Wednesday, March 29, 2017

Ramon Morris - 1974 - Sweet Sister Funk

Ramon Morris 
Sweet Sister Funk

01. First Come, First Serve 4:47
02. Wijinia 5:30
03. Sweet Sister Funk 6:15
04. Sweat 6:23
05. Don't Ask Me 5:18
06. Lord Sideways 6:12
07. People Make The World Go Round 3:13

Bass – Mickey Bass
Congas – Tony Waters
Drums – Mickey Roker
Electric Piano – Albert Dailey
Guitar – Lloyd Davis
Tenor Saxophone – Ramon Morris
Trumpet – Cecil Bridgewater

Who was (or is) Ramon Morris? His saxophone playing on 'Sweet Sister Funk' (1973, originally on Groove Merchant) - apparently the only record he ever made as a leader - is so mature, bold and powerful that one is almost tempted to think that a saxophone giant with contractual ties to another label temporarily assumed the identity of one Ramon Morris and proceeded to record one of the grooviest jazz records of the early Seventies. It is such a pity that Ramon Morris apparently never got the chance to make another record as a leader. You can hear him again on Reuben Wilson's 'The Sweet Life' (also on Groove Merchant), which contains a funky version of "Inner City Blues" sampled by A Tribe Called Quest.

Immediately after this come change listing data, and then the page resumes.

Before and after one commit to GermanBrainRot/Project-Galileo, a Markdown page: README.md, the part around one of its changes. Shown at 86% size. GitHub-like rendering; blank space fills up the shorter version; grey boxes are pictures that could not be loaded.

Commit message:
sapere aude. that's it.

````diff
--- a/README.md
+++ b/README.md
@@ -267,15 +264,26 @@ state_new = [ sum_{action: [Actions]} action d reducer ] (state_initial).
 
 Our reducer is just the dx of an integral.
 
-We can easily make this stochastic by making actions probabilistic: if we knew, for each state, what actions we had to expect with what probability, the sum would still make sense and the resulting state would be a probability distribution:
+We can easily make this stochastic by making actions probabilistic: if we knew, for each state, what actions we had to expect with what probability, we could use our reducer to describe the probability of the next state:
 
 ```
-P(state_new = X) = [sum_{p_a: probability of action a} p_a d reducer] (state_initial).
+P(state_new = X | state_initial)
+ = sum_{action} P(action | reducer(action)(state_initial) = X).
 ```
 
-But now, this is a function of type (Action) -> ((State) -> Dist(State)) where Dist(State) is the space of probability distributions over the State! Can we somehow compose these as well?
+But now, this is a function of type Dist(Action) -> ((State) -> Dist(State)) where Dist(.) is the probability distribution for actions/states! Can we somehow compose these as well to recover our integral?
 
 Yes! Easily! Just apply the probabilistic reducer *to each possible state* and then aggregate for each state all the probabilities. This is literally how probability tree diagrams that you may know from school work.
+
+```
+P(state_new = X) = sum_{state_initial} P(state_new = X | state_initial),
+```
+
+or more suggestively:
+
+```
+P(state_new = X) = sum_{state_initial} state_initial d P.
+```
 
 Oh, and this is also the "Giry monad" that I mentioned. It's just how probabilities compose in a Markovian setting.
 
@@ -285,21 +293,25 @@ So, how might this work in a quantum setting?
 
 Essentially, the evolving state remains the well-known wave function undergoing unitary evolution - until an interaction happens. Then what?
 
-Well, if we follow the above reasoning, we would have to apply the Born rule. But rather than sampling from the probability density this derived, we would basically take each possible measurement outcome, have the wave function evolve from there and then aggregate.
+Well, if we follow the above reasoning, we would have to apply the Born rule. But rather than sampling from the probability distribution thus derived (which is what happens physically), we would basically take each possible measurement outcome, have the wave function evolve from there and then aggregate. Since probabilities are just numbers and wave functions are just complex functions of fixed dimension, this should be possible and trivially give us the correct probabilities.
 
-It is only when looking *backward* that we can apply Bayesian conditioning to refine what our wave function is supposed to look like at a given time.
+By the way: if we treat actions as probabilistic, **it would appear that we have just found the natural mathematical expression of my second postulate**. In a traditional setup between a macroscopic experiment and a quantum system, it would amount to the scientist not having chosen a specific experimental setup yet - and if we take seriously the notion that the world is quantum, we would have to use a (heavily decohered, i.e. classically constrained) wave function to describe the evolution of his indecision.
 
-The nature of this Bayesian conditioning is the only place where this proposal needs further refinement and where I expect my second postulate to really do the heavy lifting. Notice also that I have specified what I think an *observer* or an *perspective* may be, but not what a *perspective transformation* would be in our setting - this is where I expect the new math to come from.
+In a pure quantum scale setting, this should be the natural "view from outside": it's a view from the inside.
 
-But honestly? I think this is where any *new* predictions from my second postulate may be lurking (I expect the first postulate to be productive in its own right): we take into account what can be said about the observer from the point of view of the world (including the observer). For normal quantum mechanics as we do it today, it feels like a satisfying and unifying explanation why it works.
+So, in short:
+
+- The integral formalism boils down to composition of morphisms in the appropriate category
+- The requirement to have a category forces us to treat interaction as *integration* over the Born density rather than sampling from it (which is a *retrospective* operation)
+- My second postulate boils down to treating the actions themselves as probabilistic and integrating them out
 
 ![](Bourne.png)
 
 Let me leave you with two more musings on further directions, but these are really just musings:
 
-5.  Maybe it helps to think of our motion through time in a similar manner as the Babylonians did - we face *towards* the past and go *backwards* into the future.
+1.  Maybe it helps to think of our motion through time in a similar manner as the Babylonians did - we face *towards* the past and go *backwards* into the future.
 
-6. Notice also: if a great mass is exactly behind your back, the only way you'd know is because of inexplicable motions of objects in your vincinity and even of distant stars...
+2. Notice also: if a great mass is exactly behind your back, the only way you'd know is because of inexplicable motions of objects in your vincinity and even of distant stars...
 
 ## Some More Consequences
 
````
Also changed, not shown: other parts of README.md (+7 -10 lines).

Every song on this album is great. Indeed, few jazz records of the early seventies are groovier than 'Sweet Sister Funk'. I would give this record a six-star rating if I could, yet I only rate it 4 stars because of the sloppy reissue. The cd I purchased from is an undated product of a label called ioda. The booklet looks like it has been photocopied on obsolete equipment. One merely gets an impression of what the original record cover must have looked like. The tracklist on the back is the only information you're getting. If you want to find out who the other musicians are, you'll have to do some research on the web. (I wasn't surprised to learn that Ramon Morris was accompanied by Mickey Bass on bass, Mickey Roker on drums and Cecil Bridgewater on trumpet. All of them are beautiful musicians and sound in great form on this disk.) Fortunately, the sound quality on this cd is okay.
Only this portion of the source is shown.